(INSTRUCTIONS FOR THE TASK) Copy, from the listing, every line in which the string "only" is present.

(EXTRACTED MATERIAL)
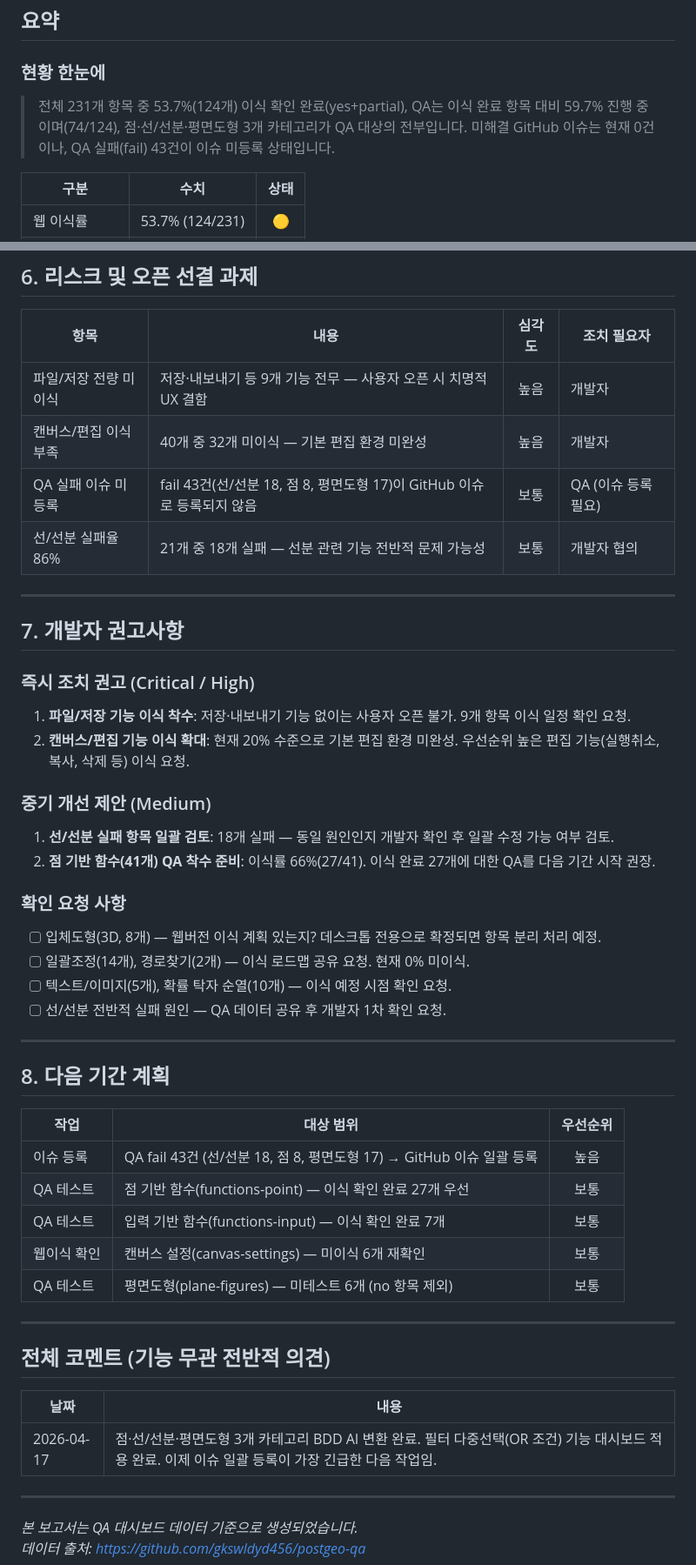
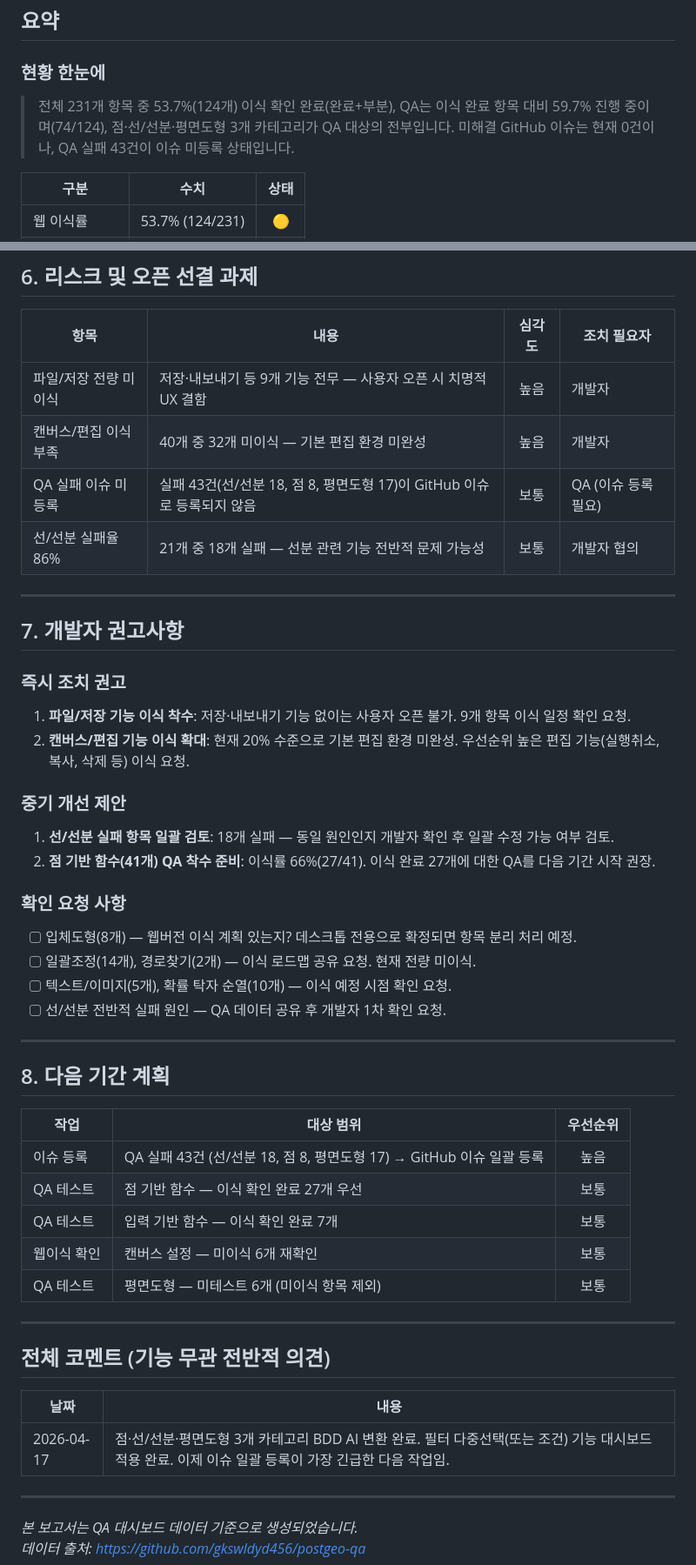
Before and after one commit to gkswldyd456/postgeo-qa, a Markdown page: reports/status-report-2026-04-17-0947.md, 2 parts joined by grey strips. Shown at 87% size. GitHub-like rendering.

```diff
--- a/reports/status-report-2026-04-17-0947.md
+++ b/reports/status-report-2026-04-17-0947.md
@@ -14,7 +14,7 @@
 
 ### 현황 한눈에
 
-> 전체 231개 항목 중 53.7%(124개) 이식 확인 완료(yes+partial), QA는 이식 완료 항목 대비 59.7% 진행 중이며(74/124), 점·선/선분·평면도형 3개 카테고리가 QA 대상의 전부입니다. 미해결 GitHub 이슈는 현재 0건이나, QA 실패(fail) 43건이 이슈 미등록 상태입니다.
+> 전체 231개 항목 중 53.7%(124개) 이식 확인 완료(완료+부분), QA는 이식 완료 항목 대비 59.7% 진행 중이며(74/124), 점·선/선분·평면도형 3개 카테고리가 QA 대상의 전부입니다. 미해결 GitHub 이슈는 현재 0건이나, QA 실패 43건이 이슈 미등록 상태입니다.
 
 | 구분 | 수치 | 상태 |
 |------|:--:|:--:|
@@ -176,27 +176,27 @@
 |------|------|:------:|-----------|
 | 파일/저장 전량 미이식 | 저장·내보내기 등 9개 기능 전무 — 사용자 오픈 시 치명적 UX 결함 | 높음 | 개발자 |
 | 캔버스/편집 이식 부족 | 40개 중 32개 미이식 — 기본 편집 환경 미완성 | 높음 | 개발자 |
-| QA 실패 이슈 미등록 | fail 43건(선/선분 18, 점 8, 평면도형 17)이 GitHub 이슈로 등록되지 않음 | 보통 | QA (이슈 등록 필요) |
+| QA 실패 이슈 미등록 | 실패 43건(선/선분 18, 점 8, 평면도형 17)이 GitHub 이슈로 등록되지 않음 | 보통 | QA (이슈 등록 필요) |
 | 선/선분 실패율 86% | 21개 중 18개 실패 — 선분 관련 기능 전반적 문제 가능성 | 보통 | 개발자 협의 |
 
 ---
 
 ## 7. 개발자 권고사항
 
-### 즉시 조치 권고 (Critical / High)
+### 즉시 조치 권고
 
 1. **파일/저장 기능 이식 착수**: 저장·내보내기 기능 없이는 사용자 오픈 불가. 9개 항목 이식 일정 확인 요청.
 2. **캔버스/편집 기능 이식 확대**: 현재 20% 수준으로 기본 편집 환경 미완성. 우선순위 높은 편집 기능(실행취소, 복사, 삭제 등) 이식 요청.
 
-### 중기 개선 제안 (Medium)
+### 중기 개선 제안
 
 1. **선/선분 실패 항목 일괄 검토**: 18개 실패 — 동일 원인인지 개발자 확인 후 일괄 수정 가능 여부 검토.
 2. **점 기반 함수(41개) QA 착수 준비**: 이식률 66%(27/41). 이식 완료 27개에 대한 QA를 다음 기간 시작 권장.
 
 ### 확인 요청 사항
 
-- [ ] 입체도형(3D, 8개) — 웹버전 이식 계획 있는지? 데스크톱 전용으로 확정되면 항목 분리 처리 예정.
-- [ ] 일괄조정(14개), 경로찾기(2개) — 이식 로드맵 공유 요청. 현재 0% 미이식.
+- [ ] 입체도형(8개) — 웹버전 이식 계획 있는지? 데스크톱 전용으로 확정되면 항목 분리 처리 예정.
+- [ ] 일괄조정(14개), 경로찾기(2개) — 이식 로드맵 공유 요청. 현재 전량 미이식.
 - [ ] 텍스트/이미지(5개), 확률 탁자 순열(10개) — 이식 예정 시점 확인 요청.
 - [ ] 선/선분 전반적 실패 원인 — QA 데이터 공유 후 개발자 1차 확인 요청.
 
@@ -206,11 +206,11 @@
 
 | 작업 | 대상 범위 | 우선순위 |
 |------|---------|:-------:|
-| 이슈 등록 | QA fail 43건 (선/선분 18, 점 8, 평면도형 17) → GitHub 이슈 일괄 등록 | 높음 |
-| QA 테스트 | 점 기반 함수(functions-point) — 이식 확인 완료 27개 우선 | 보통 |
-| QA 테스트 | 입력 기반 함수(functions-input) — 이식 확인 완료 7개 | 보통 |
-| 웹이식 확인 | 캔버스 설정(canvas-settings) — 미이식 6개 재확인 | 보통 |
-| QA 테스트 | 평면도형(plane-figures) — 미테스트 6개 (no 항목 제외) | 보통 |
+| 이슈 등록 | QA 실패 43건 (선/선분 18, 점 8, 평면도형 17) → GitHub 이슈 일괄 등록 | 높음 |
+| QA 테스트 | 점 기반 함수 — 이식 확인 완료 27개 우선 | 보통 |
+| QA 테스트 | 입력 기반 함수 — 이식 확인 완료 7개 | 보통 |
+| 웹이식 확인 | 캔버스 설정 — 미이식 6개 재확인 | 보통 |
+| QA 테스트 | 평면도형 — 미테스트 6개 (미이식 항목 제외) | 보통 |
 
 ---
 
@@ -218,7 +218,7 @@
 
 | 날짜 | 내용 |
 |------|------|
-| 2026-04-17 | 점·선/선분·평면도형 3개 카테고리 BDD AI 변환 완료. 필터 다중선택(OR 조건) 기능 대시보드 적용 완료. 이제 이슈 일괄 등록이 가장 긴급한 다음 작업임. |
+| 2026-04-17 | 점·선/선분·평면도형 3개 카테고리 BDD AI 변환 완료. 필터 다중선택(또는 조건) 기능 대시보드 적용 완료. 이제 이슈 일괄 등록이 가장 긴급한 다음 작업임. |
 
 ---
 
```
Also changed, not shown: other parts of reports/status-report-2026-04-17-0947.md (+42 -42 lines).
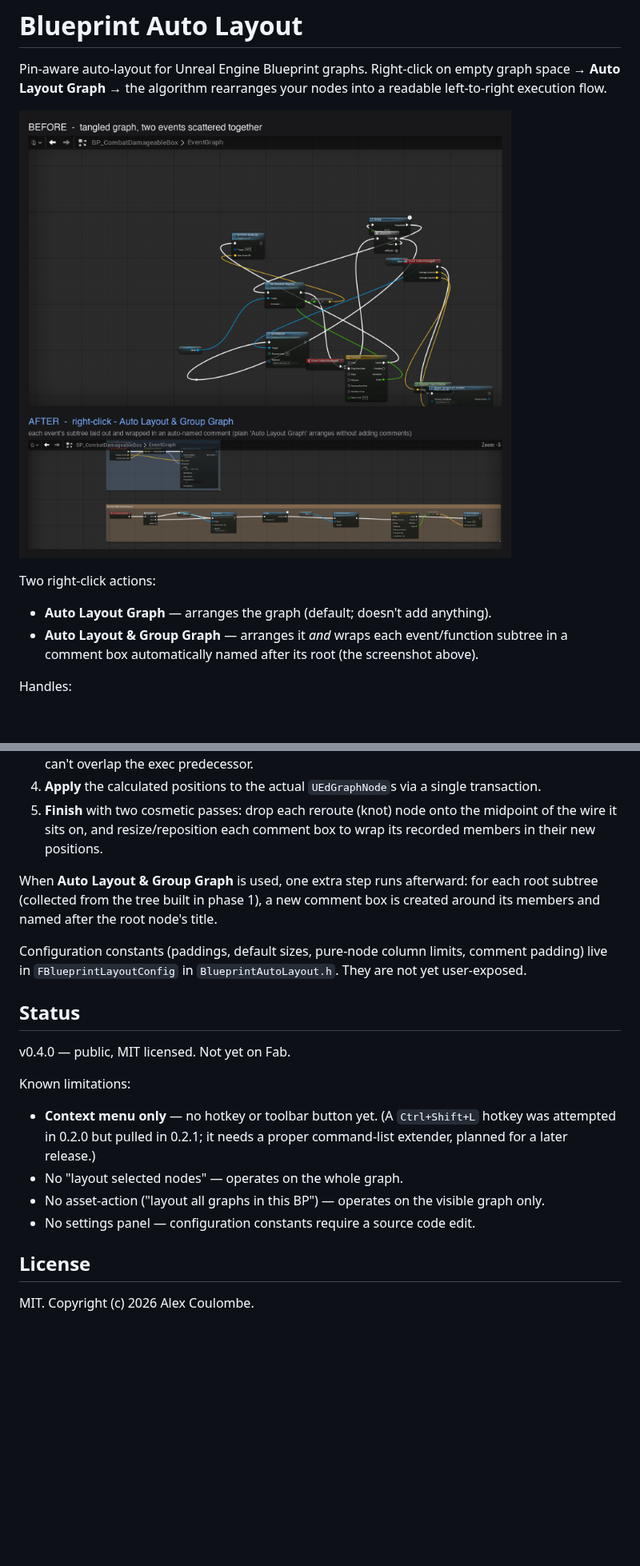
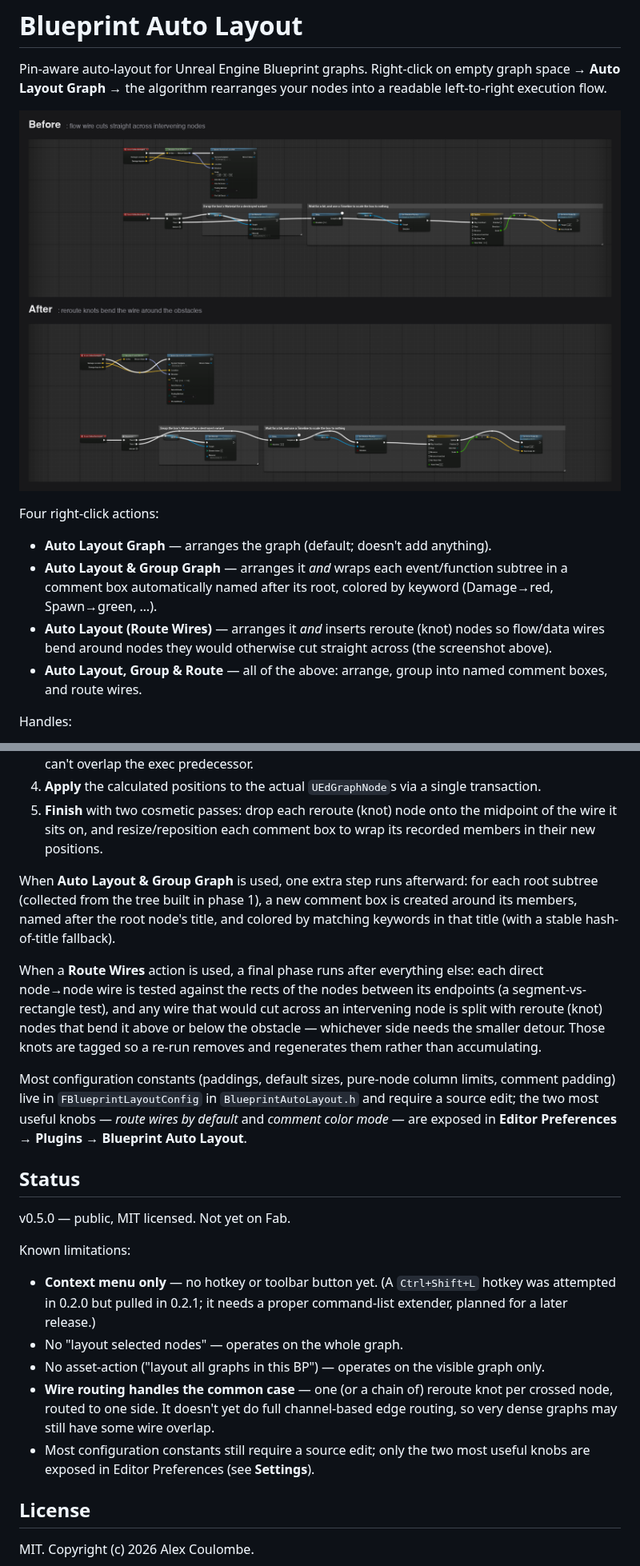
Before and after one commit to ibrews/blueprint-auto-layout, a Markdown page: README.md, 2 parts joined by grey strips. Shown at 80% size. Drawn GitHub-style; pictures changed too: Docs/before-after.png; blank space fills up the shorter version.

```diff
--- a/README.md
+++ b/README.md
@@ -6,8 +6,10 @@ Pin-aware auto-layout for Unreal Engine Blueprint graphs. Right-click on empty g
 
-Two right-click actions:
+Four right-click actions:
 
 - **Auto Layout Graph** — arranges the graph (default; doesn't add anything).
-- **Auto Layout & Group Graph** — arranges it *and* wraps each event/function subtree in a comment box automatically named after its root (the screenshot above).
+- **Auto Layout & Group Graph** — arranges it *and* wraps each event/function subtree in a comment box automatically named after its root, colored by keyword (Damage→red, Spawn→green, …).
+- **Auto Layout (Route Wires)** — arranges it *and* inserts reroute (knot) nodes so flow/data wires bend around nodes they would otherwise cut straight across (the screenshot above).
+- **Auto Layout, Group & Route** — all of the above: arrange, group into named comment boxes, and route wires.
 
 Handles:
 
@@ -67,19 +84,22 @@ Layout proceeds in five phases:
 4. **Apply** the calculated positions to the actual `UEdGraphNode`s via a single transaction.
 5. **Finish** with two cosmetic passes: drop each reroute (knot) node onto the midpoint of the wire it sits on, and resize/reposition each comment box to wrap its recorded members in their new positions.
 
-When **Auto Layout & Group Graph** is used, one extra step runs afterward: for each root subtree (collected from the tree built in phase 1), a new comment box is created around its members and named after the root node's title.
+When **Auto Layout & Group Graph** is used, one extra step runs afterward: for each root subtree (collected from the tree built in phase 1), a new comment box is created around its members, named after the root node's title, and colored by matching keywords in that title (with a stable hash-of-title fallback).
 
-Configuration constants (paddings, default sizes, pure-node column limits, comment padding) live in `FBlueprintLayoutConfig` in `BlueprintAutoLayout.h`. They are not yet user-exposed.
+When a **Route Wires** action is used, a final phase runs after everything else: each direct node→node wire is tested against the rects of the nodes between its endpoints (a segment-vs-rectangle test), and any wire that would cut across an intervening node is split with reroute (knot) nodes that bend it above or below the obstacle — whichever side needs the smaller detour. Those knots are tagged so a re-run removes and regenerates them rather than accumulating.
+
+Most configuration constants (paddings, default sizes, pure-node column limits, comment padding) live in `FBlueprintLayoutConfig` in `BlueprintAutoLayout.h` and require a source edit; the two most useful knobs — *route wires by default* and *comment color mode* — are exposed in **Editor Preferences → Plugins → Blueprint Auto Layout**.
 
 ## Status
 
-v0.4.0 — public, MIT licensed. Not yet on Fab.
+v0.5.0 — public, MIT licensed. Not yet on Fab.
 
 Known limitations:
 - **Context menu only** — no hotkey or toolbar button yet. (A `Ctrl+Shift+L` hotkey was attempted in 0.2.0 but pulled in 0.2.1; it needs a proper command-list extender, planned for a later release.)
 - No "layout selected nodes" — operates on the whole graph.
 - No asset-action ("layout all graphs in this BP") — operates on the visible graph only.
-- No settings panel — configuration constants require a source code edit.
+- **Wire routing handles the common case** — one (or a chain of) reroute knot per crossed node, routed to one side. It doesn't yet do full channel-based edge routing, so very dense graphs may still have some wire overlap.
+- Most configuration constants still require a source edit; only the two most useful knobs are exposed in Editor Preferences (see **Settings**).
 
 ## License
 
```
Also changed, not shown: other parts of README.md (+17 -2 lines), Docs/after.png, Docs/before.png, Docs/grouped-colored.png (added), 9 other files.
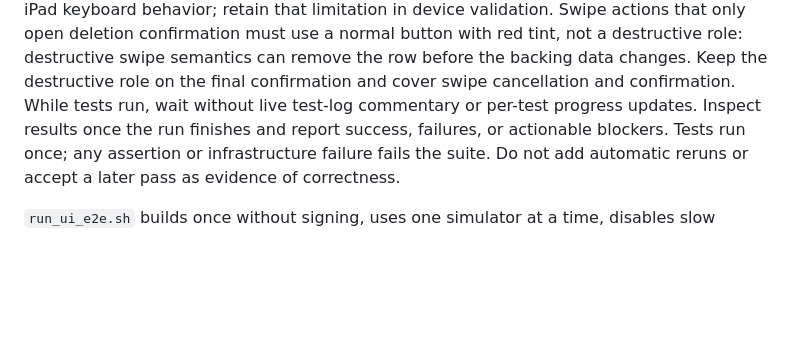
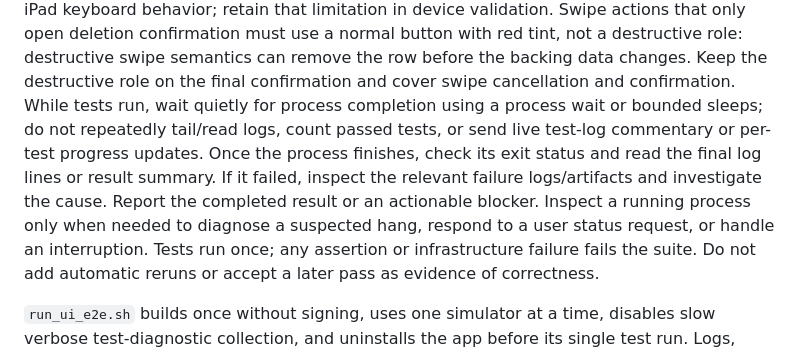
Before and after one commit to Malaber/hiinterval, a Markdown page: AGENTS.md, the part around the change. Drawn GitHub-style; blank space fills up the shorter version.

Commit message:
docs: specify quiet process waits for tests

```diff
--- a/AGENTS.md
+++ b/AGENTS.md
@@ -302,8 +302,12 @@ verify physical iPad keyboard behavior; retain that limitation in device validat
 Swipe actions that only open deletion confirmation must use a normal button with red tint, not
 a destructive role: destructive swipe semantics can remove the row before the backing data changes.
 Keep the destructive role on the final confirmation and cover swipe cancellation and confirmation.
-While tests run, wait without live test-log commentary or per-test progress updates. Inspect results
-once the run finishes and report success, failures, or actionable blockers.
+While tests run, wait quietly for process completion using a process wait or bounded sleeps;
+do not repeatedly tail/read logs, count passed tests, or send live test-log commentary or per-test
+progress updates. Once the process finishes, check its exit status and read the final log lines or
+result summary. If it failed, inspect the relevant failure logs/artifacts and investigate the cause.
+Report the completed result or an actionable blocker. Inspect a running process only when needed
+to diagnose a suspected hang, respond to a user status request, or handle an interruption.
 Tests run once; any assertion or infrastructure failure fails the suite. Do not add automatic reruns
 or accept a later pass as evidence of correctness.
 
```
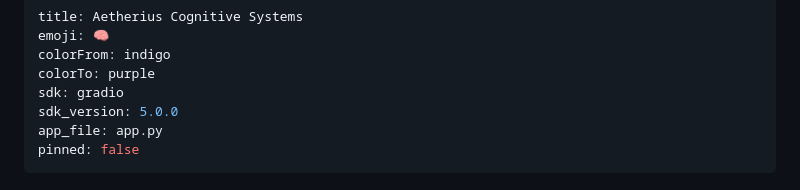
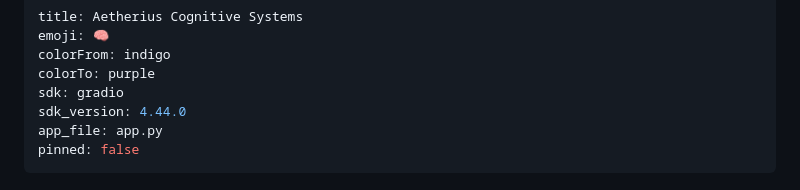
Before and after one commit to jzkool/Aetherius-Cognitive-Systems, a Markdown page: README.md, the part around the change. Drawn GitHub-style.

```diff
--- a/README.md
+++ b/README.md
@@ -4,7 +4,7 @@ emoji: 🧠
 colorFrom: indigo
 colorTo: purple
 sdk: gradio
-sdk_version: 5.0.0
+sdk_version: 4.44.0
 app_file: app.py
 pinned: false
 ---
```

(SOLUTION TO THIS PROBLEM)
 - **Context menu only** — no hotkey or toolbar button yet. (A `Ctrl+Shift+L` hotkey was attempted in 0.2.0 but pulled in 0.2.1; it needs a proper command-list extender, planned for a later release.)
 - No asset-action ("layout all graphs in this BP") — operates on the visible graph only.
+- Most configuration constants still require a source edit; only the two most useful knobs are exposed in Editor Preferences (see **Settings**).
 Swipe actions that only open deletion confirmation must use a normal button with red tint, not
+Report the completed result or an actionable blocker. Inspect a running process only when needed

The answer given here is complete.